The Premier also visited Qatar and the UAE. Neither are larger suppliers of oil to China nor do they have significant spare capacity, though Qatar is an increasingly important supplier of LNG. Instead, China will probably have to look to Iraq, Russia, Latin America and West Africa for incremental supplies of oil.
Second, the Chinese companies taking charge of the crude oil imports are facing difficulties making their payments. By the middle of 2011, Iran was complaining about the length of time the companies were taking to pay. There was even talk of making payments through barter. The Chinese companies are using their position of strength to demand longer payment periods and discounted prices. In the same way, the Chinese companies supplying Iran with gasoline may have difficulties being paid. This challenge has probably not been affected by the action of the US State Department to constrain Zhuhai Zhenrong’s financial activities in the USA, as the company has no assets in the USA and can find other routes to receive payment.

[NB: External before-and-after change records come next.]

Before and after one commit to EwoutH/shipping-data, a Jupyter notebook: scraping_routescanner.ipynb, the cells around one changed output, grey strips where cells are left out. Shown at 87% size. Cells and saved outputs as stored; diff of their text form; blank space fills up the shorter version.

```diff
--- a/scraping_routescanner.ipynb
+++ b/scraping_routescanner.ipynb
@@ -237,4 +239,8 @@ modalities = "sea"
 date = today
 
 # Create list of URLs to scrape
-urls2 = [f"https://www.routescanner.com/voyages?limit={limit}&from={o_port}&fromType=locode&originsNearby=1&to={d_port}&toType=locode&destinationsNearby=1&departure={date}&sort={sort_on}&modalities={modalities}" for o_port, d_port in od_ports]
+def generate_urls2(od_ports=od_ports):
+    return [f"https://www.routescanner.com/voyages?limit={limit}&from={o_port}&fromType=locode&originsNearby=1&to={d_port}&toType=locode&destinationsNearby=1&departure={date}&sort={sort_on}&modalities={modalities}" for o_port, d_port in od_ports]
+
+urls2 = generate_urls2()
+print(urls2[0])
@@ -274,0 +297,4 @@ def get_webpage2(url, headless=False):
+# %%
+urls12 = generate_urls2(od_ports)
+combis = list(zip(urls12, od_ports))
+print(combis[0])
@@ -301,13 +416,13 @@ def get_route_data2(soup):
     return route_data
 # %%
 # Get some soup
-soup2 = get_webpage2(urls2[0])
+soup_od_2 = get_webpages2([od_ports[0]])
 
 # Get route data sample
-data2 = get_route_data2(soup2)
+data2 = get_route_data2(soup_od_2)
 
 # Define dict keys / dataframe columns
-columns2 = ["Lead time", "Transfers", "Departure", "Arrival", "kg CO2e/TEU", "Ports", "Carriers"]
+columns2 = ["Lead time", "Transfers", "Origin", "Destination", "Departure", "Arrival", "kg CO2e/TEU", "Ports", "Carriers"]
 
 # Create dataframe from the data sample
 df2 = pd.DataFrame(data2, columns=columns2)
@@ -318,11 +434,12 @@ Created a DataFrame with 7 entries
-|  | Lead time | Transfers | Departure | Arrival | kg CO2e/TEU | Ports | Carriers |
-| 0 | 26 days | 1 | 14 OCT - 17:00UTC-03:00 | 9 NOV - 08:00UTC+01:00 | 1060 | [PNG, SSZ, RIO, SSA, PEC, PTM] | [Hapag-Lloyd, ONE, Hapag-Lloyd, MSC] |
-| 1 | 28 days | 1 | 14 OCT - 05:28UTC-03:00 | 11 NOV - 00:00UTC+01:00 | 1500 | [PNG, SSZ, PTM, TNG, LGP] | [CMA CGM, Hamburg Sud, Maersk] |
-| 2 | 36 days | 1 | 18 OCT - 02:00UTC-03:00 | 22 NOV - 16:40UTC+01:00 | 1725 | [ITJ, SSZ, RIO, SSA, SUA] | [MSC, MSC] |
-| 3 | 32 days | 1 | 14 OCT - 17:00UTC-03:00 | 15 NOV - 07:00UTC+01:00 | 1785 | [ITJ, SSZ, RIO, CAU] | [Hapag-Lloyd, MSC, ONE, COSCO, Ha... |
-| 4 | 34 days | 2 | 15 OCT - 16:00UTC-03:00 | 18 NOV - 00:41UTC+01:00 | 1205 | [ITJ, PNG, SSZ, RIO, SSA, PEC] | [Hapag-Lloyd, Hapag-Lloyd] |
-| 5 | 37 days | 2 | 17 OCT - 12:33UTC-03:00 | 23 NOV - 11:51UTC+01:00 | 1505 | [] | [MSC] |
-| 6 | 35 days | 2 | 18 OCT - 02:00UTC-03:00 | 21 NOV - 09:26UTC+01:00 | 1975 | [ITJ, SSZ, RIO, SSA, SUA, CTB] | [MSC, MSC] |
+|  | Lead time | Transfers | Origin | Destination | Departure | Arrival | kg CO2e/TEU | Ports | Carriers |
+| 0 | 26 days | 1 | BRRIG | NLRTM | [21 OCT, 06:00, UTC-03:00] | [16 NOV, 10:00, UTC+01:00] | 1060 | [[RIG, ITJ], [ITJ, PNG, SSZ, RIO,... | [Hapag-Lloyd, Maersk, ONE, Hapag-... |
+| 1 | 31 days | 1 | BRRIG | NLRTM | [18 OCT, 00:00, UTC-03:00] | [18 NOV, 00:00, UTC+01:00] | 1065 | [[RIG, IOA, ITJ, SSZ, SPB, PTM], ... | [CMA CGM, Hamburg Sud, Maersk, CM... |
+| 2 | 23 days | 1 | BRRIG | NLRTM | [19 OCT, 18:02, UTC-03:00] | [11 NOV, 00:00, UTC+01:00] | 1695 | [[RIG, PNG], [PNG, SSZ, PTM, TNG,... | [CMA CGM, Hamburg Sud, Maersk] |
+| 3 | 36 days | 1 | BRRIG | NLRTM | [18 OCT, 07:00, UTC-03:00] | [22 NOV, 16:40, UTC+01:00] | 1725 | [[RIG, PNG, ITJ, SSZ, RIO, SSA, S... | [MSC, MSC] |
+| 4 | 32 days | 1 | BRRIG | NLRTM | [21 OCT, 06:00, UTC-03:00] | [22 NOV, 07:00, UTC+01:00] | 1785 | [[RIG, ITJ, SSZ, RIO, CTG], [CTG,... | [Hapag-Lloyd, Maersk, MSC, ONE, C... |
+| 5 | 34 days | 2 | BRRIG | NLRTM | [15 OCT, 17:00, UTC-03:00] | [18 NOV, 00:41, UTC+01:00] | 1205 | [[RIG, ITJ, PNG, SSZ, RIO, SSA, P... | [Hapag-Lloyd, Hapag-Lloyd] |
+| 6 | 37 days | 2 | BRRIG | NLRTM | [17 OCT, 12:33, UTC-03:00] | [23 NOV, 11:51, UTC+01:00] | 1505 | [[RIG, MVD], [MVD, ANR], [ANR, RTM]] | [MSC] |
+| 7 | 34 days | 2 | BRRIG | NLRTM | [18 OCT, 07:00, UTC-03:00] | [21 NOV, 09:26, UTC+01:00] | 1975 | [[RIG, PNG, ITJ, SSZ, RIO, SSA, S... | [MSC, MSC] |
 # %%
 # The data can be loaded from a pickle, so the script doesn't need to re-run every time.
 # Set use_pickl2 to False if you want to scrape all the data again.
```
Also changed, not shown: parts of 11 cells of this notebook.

Third, the absence of suitable imported technologies is one of many factors delaying some of China’s more ambitious oil and gas field projects in Iran. CNPC and CNOOC will not be too dismayed by these delays as they have many other upstream projects in their portfolios. In contrast, Iranian assets form a significant share of Sinopec’s upstream portfolio.
In the case that oil exports from Iran were stopped completely, China as a country would suffer in the same way that all oil importers would suffer – from a short-term rise in international oil prices. How long this price spike lasted would depend to a great extent to Saudi Arabia’s willingness to use its space capacity to make up for the loss of Iranian supplies. Given that imports account for more than 50% of China’s oil consumption and that China is the second largest importer of oil in the world after the USA, the impact on the economy of such a price rise would be significant. China’s oil companies would also lose, as they would need to find new supplies of crude oil for their refineries back in China. Any discounts they had wrested from Iran would be lost, and their financial losses in the Chinese domestic oil market would rise. In the unlikely event that the Straits of Hormuz were closed, the price spike and the economic consequences would be even more pronounced. In addition, LNG supplies from Qatar to China would be interrupted.
To conclude, China is most likely to keep its oil imports from Iran well below the levels seen in 2011. It will seek additional supplies from other countries, but only Saudi Arabia has significant spare production capacity. The Chinese oil companies which trade with Iran will find ways to continue their business, albeit it at a reduced level and probably on more favourable terms.